Assignment » Return all the lines below exactly. Any picture among them is omitted.

Data to use »
------------------------

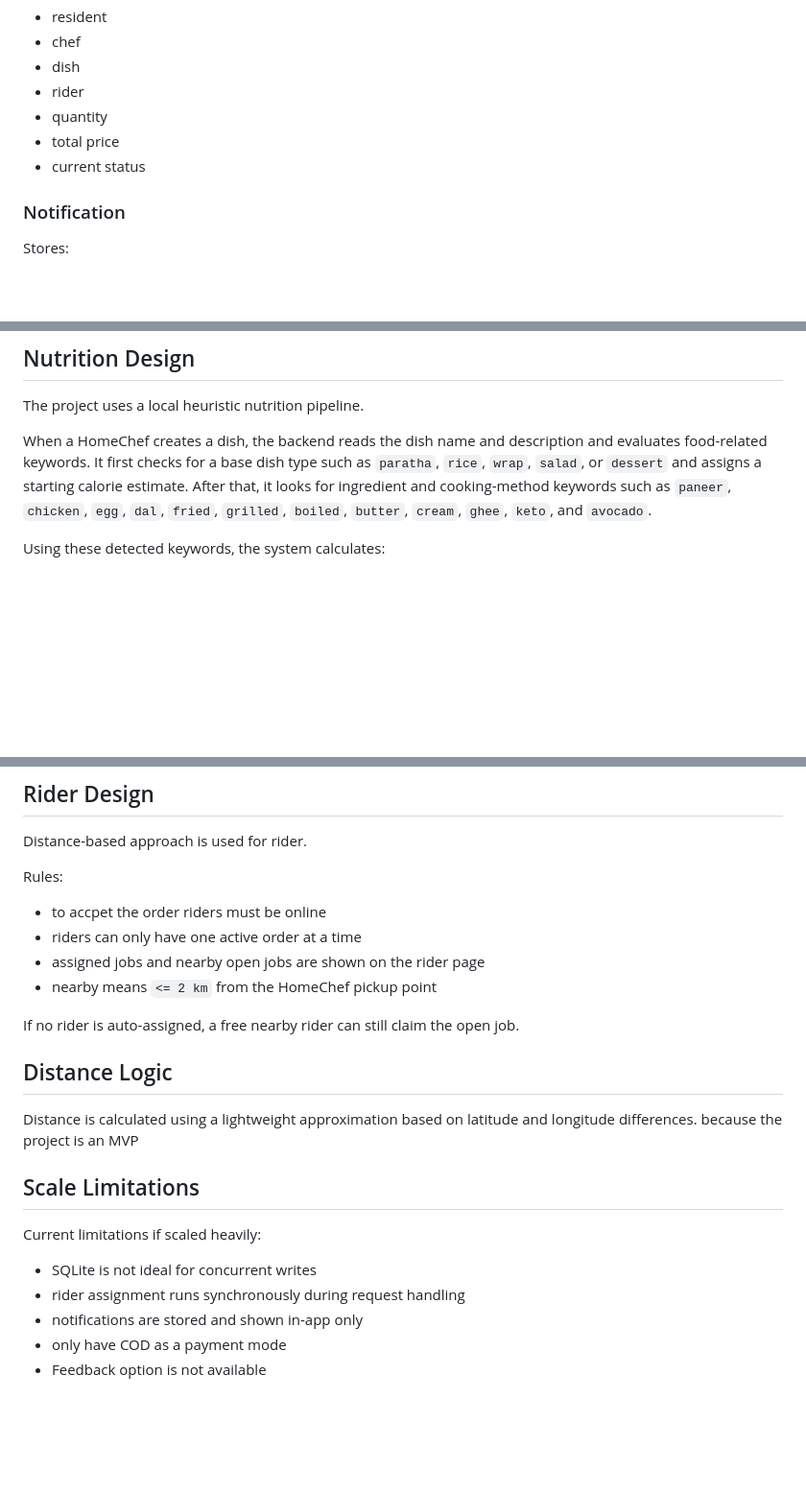
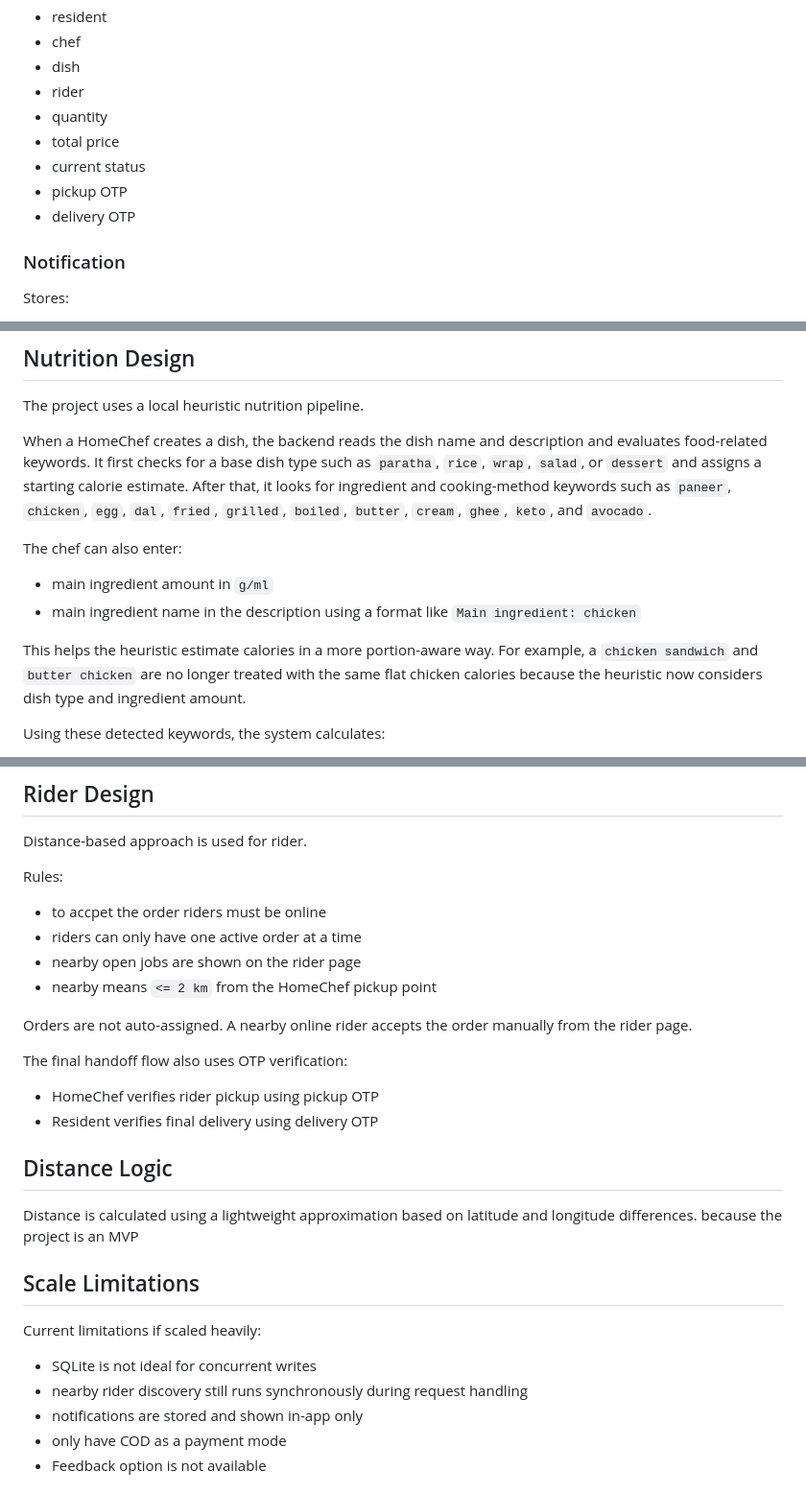
Before and after one commit to Aman-Bharawa/BAKED, a Markdown page: ARCHITECTURE.md, 3 parts joined by grey strips. Shown at 96% size. Drawn GitHub-style; blank space fills up the shorter version.

Commit message:
added some new features

```diff
--- a/ARCHITECTURE.md
+++ b/ARCHITECTURE.md
@@ -95,6 +96,8 @@ Stores:
 - quantity
 - total price
 - current status
+- pickup OTP
+- delivery OTP
 
 ### Notification
 
@@ -125,6 +128,13 @@ The project uses a local heuristic nutrition pipeline.
 
 When a HomeChef creates a dish, the backend reads the dish name and description and evaluates food-related keywords. It first checks for a base dish type such as `paratha`, `rice`, `wrap`, `salad`, or `dessert` and assigns a starting calorie estimate. After that, it looks for ingredient and cooking-method keywords such as `paneer`, `chicken`, `egg`, `dal`, `fried`, `grilled`, `boiled`, `butter`, `cream`, `ghee`, `keto`, and `avocado`.
 
+The chef can also enter:
+
+- main ingredient amount in `g/ml`
+- main ingredient name in the description using a format like `Main ingredient: chicken`
+
+This helps the heuristic estimate calories in a more portion-aware way. For example, a `chicken sandwich` and `butter chicken` are no longer treated with the same flat chicken calories because the heuristic now considers dish type and ingredient amount.
+
 Using these detected keywords, the system calculates:
 - estimated calories
 - health score
@@ -158,10 +168,15 @@ Rules:
 
 - to accpet the order riders must be online
 - riders can only have one active order at a time
-- assigned jobs and nearby open jobs are shown on the rider page
+- nearby open jobs are shown on the rider page
 - nearby means `<= 2 km` from the HomeChef pickup point
 
-If no rider is auto-assigned, a free nearby rider can still claim the open job.
+Orders are not auto-assigned. A nearby online rider accepts the order manually from the rider page.
+
+The final handoff flow also uses OTP verification:
+
+- HomeChef verifies rider pickup using pickup OTP
+- Resident verifies final delivery using delivery OTP
 
 ## Distance Logic
 
@@ -173,7 +188,7 @@ because the project is an MVP
 Current limitations if scaled heavily:
 
 - SQLite is not ideal for concurrent writes
-- rider assignment runs synchronously during request handling
+- nearby rider discovery still runs synchronously during request handling
 - notifications are stored and shown in-app only
 - only have COD as a payment mode
 - Feedback option is not available
```
Also changed, not shown: other parts of ARCHITECTURE.md (+2 -1 lines).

------------------------

Written solution »
Before and after one commit to Aman-Bharawa/BAKED, a Markdown page: ARCHITECTURE.md, 3 parts joined by grey strips. Shown at 96% size. Drawn GitHub-style; blank space fills up the shorter version.

Commit message:
added some new features

```diff
--- a/ARCHITECTURE.md
+++ b/ARCHITECTURE.md
@@ -95,6 +96,8 @@ Stores:
 - quantity
 - total price
 - current status
+- pickup OTP
+- delivery OTP
 
 ### Notification
 
@@ -125,6 +128,13 @@ The project uses a local heuristic nutrition pipeline.
 
 When a HomeChef creates a dish, the backend reads the dish name and description and evaluates food-related keywords. It first checks for a base dish type such as `paratha`, `rice`, `wrap`, `salad`, or `dessert` and assigns a starting calorie estimate. After that, it looks for ingredient and cooking-method keywords such as `paneer`, `chicken`, `egg`, `dal`, `fried`, `grilled`, `boiled`, `butter`, `cream`, `ghee`, `keto`, and `avocado`.
 
+The chef can also enter:
+
+- main ingredient amount in `g/ml`
+- main ingredient name in the description using a format like `Main ingredient: chicken`
+
+This helps the heuristic estimate calories in a more portion-aware way. For example, a `chicken sandwich` and `butter chicken` are no longer treated with the same flat chicken calories because the heuristic now considers dish type and ingredient amount.
+
 Using these detected keywords, the system calculates:
 - estimated calories
 - health score
@@ -158,10 +168,15 @@ Rules:
 
 - to accpet the order riders must be online
 - riders can only have one active order at a time
-- assigned jobs and nearby open jobs are shown on the rider page
+- nearby open jobs are shown on the rider page
 - nearby means `<= 2 km` from the HomeChef pickup point
 
-If no rider is auto-assigned, a free nearby rider can still claim the open job.
+Orders are not auto-assigned. A nearby online rider accepts the order manually from the rider page.
+
+The final handoff flow also uses OTP verification:
+
+- HomeChef verifies rider pickup using pickup OTP
+- Resident verifies final delivery using delivery OTP
 
 ## Distance Logic
 
@@ -173,7 +188,7 @@ because the project is an MVP
 Current limitations if scaled heavily:
 
 - SQLite is not ideal for concurrent writes
-- rider assignment runs synchronously during request handling
+- nearby rider discovery still runs synchronously during request handling
 - notifications are stored and shown in-app only
 - only have COD as a payment mode
 - Feedback option is not available
```
Also changed, not shown: other parts of ARCHITECTURE.md (+2 -1 lines).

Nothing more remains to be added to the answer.